Goal of the exercise:
From the entries below, report how many lines contain the string "index". Only the number is wanted.

=== Raw data ===

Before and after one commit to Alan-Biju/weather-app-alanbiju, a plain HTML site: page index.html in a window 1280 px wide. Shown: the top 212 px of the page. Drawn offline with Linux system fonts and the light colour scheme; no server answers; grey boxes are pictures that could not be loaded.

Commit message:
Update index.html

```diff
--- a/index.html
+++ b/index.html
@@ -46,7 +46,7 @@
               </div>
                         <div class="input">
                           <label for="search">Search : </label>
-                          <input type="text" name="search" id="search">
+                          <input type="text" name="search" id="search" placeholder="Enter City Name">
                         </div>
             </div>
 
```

===
=== Raw data ===

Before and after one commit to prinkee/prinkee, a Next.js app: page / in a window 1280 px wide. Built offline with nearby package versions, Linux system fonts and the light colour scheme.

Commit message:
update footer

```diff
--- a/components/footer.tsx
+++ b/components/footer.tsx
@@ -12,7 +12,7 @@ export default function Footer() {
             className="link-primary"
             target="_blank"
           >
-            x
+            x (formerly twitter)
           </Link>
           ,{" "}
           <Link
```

===

The completed task:
4